We left the Denali Princess Wilderness Lodge and headed for Fairbanks. We stopped at a small town called Nenana on the way. Our bus driver mentioned that there was a snack bar and a gift shop because it was against the law for a tour bus to stop somewhere without a gift shop!
I don't follow the Iditarod, but this town was a checkpoint for several races...
Nenana holds an Ice Classic and takes bets on when the ice in the river will thaw. This tripod is frozen in the river and attached to a timeclock. When the ice breaks up, the tripod moves and stops the timeclock. They gets thousands of bets each year, and last years winner won over $300,000 dollars!
We finally made it to Fairbanks, ate lunch and then boarded a paddle boat for a cruise/tour. Although it was showy, it was fun and educational!
They had a float plane take off and land near our boat so we could see it in action. Most everyone in Alaska has a plane because that is the easiest and quickest way to get places. They will add skis to it in the winter time to land on snow.
We stopped at an iditarod kennel to watch the dogs run a little. Again, they don't like the weather right now, so they only ran a short distance for us.
After their run, they cooled off in the very cold water!
Next we learned more about the Athabaskan way of life. Here a lady is catching and cleaning salmon for drying.
This is our paddle boat...
This is a reindeer. Athabaskans would have reindeer in their villages to provide transportation, meat and furs. This reindeer still has the velvet on its antlers. Antlers are shed each year and grow back larger. The velvet is a skin that covers the antlers while they grow, providing nourishment. Once the antlers are full grown, the skin will be shed.
An Athabaskan dress coat made of fur
We met Susan Butcher's husband and bought copies of the book Granite which he signed. Granite was an iditarod dog and champion.
That night, our hotel called and said the Northern Lights were visible, so we all went down to see them. The photos don't do them justice. It would have been nice if we could have gone somewhere really dark to see them, but we were in the parking lot of the hotel, so there were lights on. It was still a wonderful experience!
The next day, our flight wasn't until 9:45 pm, so we had another whole day. I booked us a tour of the city. We started off going to a migration field to see some birds. The guide said during the main migration season, the field is filled with birds of all types! I am not sure what these are...
Here are some Canadian Geese...
We went to North Pole, Alaska to meet Santa Claus. We also saw his reindeer and shopped for Christmas ornaments. The town embraced their Christmas theme and even the McDonalds had candy stripe poles! For their senior project, the kids at the high school, respond to the letters written to Santa each year!
We went to a couple of museums and then to the Pipeline. This was my favorite part of the day. The pipeline is an engineering marvel, and so many obstacles needed to be addressed for it to work.
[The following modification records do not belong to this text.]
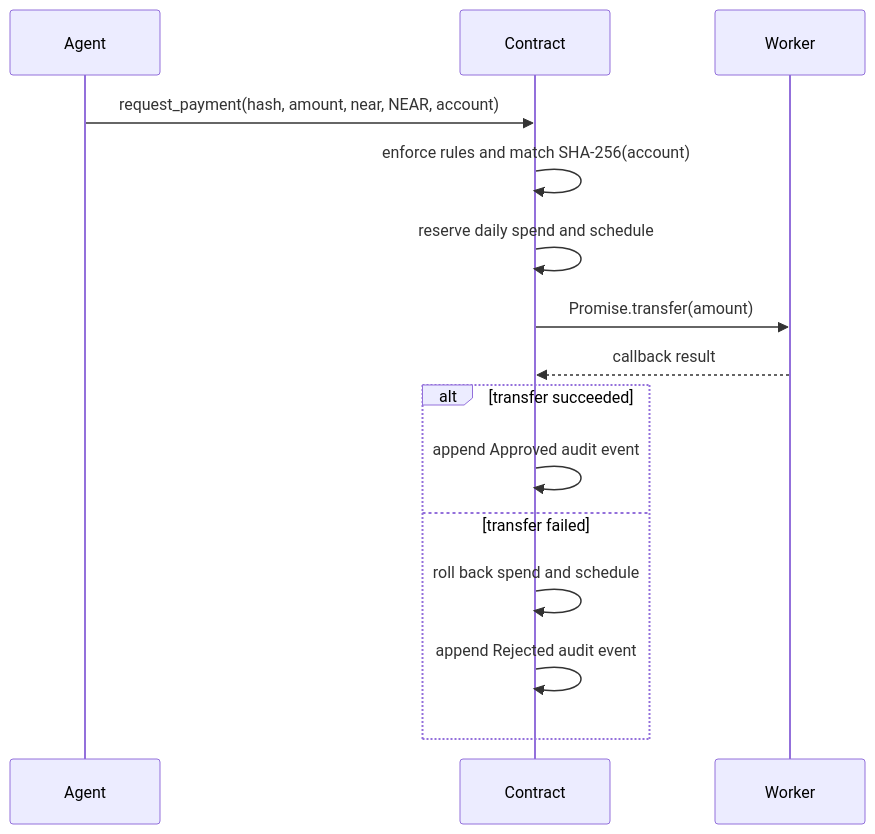
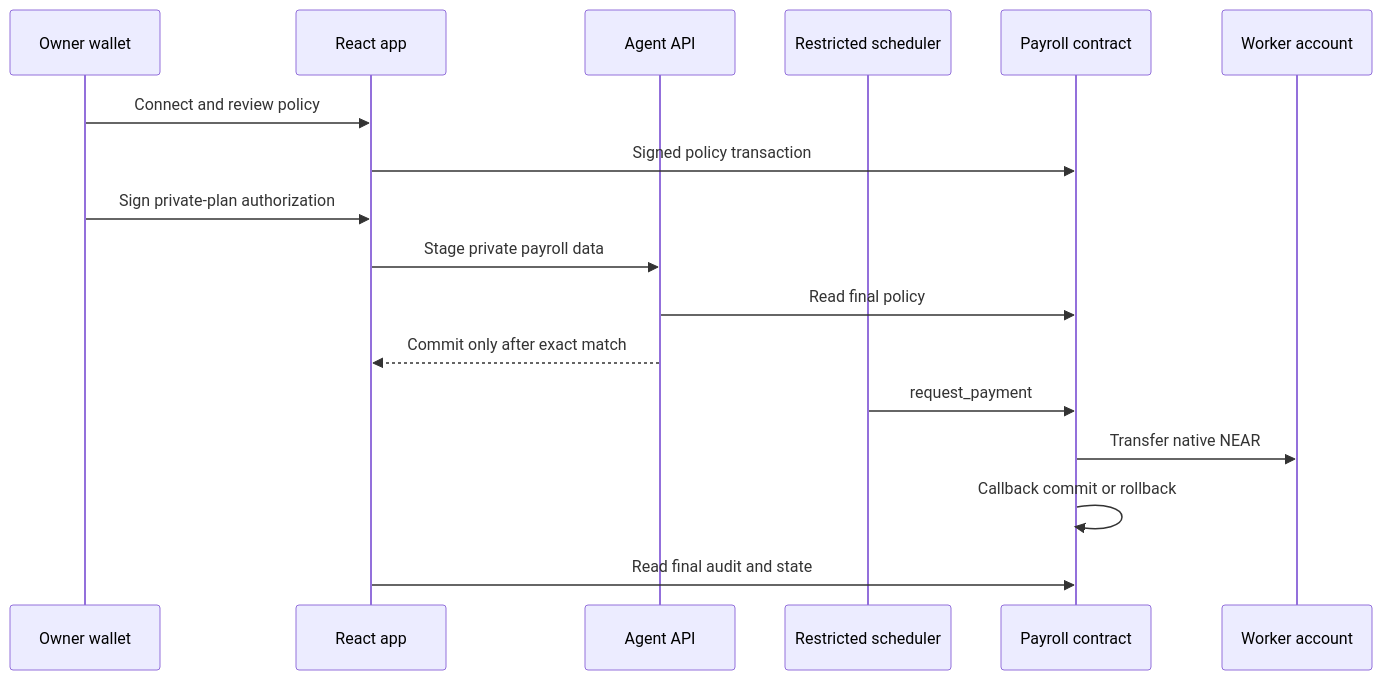
The diagram in docs/ARCHITECTURE.md (arinze116/Clavis), drawn with Mermaid before and after one commit. The commit also changed other lines of this file and 32 other files, not shown here.

````diff
--- a/docs/ARCHITECTURE.md
+++ b/docs/ARCHITECTURE.md
@@ -24,18 +31,20 @@
 ```mermaid
 sequenceDiagram
-    participant Agent
-    participant Contract
-    participant Worker
+    participant Owner as Owner wallet
+    participant UI as React app
+    participant API as Agent API
+    participant Agent as Restricted scheduler
+    participant Contract as Payroll contract
+    participant Worker as Worker account
 
-    Agent->>Contract: request_payment(hash, amount, near, NEAR, account)
-    Contract->>Contract: enforce rules and match SHA-256(account)
-    Contract->>Contract: reserve daily spend and schedule
-    Contract->>Worker: Promise.transfer(amount)
-    Worker-->>Contract: callback result
-    alt transfer succeeded
-        Contract->>Contract: append Approved audit event
-    else transfer failed
-        Contract->>Contract: roll back spend and schedule
-        Contract->>Contract: append Rejected audit event
-    end
+    Owner->>UI: Connect and review policy
+    UI->>Contract: Signed policy transaction
+    Owner->>UI: Sign private-plan authorization
+    UI->>API: Stage private payroll data
+    API->>Contract: Read final policy
+    API-->>UI: Commit only after exact match
+    Agent->>Contract: request_payment
+    Contract->>Worker: Transfer native NEAR
+    Contract->>Contract: Callback commit or rollback
+    UI->>Contract: Read final audit and state
 ```
````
The pipe is sitting on a support, but the support is not attached to the "H" . The pipe can slide side to side and can bounce when earthquakes hit. The "H" has a cooling system inside so the hot oil in the pipeline won't melt the permafrost under the ground.
When the pipeline goes under ground, it was a different cooling system to protect the permafrost. The pipeline is flown over every day and inspected. They also clean it out regularly to keep sludge for forming. The pipeline is large enough for a person to enter, crouched down, of course!
There you have it...our trip to Alaska! There are so many things I would like to go back and see again, and some new places I learned about on this trip and would like to visit.